"One must find practical ways to move towards reform, leaving most of the present teaching unchanged (at least at the start). Not only the students, but also the professors and others must be considered".

"We push at the students to make them learn; it does not work. Pushing at the professors to teach differently will also fail. Pressures have too much that is negative. We need positive ways; and these must grow by themselves, not be forced. Humans grow through care and love during long periods; the same is true throughout nature". (p. 139)




Relevant bibliography


H. WHITNEY 1933, Planar graphs, Fundamenta Mathematicae, 21, 73-84
H. WHITNEY 1935, On the abstract properties of linear dependence, American Journal of Mathematics, 57, 509-533
H. WHITNEY 1936, Differentiable manifolds, Annals of Mathematics (2nd Series), 37, 645-680
H. WHITNEY 1957, Geometric integration theory, Princeton, NJ, Princeton University Press
H. WHITNEY 1968a, The mathematics of physical quantities: Part 1: Mathematical models for measurement, American Mathematical Monthly, 75, 115-138
H. WHITNEY 1968b, The mathematics of physical quantities: Part 2: Quantity structures and dimensional analysis, American Mathematical Monthly, 75, 227-256
H. WHITNEY 1972, Complex analytic varieties, Reading, MA, Addison-Wesley
H. WHITNEY 1985a, Letting research come naturally, Mathematical Chronicle, 14, 1-19
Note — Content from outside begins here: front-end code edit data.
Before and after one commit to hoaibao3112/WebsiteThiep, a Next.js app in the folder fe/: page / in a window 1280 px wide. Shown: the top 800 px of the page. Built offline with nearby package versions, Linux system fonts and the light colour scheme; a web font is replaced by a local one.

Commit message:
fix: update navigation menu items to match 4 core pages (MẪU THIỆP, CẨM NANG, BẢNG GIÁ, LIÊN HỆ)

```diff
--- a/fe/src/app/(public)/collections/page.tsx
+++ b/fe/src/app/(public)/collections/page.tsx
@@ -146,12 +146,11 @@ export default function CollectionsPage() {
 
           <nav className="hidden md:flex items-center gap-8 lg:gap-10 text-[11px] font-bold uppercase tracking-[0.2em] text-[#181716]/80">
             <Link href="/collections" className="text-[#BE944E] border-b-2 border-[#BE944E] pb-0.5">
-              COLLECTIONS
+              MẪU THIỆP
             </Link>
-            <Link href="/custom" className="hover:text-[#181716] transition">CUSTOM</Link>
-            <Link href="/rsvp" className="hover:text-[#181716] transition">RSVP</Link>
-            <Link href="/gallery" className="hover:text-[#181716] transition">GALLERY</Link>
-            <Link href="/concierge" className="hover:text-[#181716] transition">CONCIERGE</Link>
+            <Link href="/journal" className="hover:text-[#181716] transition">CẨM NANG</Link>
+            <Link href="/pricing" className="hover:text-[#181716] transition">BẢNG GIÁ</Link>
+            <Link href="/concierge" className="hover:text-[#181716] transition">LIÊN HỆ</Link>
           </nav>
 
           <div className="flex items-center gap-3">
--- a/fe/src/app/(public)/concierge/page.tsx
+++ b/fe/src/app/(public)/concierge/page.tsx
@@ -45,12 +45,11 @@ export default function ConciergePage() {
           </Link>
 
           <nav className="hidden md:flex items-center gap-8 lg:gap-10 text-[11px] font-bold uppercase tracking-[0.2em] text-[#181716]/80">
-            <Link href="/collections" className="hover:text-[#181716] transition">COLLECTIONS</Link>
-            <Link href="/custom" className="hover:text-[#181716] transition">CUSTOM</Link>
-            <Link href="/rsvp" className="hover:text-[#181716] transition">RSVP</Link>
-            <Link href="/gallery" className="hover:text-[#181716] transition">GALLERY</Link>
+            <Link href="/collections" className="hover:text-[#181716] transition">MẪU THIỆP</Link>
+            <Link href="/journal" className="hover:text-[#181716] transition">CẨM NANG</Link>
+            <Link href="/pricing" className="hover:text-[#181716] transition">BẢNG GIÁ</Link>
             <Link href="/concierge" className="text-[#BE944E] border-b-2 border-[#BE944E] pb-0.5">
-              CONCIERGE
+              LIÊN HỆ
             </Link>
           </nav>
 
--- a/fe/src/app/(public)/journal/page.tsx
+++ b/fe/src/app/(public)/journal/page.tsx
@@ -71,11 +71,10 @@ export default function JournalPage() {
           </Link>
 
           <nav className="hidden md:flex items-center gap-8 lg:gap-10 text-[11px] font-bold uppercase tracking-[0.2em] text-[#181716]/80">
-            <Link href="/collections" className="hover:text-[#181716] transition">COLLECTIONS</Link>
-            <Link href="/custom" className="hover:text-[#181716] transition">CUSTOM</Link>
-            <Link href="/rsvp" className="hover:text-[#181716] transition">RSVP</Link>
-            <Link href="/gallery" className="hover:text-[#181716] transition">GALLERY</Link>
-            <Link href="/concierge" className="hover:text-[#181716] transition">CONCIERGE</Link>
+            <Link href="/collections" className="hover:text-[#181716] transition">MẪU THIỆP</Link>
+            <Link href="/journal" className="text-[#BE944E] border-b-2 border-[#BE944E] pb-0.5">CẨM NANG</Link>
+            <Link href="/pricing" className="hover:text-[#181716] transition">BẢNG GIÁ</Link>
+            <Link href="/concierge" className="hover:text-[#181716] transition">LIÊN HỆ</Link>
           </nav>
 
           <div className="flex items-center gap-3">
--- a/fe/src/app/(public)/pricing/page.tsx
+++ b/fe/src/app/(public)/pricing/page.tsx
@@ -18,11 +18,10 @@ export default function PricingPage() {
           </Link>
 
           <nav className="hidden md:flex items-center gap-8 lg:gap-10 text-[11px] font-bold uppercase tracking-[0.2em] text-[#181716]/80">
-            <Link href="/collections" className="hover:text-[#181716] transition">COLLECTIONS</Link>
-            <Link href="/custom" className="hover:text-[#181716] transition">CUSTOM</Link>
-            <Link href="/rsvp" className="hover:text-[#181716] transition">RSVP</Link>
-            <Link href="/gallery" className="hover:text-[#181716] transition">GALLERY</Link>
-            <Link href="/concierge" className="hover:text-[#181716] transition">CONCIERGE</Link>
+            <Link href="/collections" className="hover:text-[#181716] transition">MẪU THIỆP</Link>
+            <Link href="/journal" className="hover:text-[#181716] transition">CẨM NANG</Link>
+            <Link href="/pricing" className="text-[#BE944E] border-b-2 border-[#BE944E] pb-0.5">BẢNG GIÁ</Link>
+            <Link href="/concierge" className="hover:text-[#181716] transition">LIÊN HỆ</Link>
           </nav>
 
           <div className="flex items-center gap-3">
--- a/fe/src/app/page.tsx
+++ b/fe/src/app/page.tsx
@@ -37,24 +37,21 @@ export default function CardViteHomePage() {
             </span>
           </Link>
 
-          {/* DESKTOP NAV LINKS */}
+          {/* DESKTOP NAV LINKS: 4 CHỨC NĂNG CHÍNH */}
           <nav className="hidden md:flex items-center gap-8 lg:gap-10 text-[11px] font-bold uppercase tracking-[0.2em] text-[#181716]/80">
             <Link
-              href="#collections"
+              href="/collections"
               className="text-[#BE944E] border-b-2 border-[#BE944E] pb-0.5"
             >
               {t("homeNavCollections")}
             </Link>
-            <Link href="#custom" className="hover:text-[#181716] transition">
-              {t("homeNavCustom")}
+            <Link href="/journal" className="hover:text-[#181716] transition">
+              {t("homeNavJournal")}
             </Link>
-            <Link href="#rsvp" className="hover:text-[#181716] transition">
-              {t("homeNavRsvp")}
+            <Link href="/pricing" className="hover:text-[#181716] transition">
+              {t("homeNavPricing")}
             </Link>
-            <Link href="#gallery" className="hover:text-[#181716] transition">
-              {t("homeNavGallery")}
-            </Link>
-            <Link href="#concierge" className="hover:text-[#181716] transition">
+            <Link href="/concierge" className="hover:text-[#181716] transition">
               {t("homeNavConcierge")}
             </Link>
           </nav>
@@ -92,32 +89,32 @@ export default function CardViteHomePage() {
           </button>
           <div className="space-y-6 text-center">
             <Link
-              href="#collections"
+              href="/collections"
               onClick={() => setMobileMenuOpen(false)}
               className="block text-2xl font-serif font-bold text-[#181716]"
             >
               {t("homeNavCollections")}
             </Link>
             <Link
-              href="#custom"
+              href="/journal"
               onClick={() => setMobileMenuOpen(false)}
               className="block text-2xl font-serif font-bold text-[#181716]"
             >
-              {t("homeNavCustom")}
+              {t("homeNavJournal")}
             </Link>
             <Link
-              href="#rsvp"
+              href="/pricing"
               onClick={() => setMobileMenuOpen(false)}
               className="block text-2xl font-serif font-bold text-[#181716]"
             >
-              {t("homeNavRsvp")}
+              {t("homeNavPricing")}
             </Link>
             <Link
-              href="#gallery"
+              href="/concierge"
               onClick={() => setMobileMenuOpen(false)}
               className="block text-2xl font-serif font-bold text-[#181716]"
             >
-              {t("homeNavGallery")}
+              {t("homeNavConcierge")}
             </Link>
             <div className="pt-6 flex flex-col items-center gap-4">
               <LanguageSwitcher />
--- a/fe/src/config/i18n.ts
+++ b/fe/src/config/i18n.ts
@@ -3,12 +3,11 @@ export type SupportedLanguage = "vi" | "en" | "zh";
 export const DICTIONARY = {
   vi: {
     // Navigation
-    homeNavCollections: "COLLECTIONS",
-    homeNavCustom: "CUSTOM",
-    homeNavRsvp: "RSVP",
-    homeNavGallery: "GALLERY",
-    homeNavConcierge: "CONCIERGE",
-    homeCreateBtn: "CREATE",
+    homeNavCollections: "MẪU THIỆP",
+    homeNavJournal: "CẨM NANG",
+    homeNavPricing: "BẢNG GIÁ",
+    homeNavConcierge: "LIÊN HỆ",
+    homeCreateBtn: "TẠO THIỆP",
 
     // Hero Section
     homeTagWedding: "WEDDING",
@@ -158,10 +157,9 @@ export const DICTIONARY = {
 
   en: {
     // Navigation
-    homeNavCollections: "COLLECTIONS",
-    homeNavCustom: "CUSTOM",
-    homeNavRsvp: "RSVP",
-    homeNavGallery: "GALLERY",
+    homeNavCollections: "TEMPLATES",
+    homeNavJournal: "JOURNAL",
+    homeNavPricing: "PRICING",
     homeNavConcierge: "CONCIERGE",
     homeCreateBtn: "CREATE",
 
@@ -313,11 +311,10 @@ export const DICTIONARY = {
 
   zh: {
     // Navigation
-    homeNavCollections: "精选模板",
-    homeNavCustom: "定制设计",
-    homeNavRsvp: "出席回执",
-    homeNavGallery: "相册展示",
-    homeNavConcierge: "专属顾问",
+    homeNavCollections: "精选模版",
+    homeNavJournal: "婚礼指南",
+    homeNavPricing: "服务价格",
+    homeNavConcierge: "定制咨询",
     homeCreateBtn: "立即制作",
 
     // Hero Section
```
U. D'AMBROSIO 1989, The visits of Hassler Whitney to Brazil: Hassler Whitney, in Memoriam, Humanistic Mathematics Newsletter, 4, 8
L.P. BENEZET 1935a, The teaching of arithmetic 1: The story of an experiment, Journal of the National Education Association, 24, 241-244
L.P. BENEZET, 1935b, The teaching of arithmetic 2: The story of an experiment, Journal of the National Education Association, 24, 301-305
L.P. BENEZET, 1936, The teaching of arithmetic 3: The story of an experiment, Journal of the National Education Association, 25, 7-8
J. EELLS, D. TOLEDO (edited by) 1992, Hassler Whitney: Collected papers, 1-3, Boston, Birkhäuser
J. DIEUDONNÉ 1989, A history of algebraic and differential topology: 1900-1960, Boston, Birkhäuser
G. FOWLER 1989 (May 12), Hassler Whitney, geometrician: He eased 'mathematics anxiety', The New York Times, B10
F.M. HECHINGER 1986 (June 10), Learning math by thinking, The New York Times, C1.
A. LAX 1989, Hassler Whitney 1907-1989: Some recollections 1979-1989, Humanistic Mathematics Newsletter, 4, 2-7
R. THOM 1990, La vie et l'oeuvre de Hassler Whitney, Comptes rendus de l'Académie des sciences Paris Sér. Gén. Vie Sci., 7, 473-476
J.J. O'CONNOR, E.F. ROBERTSON 2005, Hassler Whitney, retrieved from the MacTutor History of Mathematics Archive web site:
http://www-history.mcs.st-andrews.ac.uk/Biographies/Whitney.html
J.D. ZUND 1999, Whitney, Hassler, American National Biography, 23, 303-304, retrieved from the American National Biography web site:
http://www.anb.org/articles/13/13-02523.html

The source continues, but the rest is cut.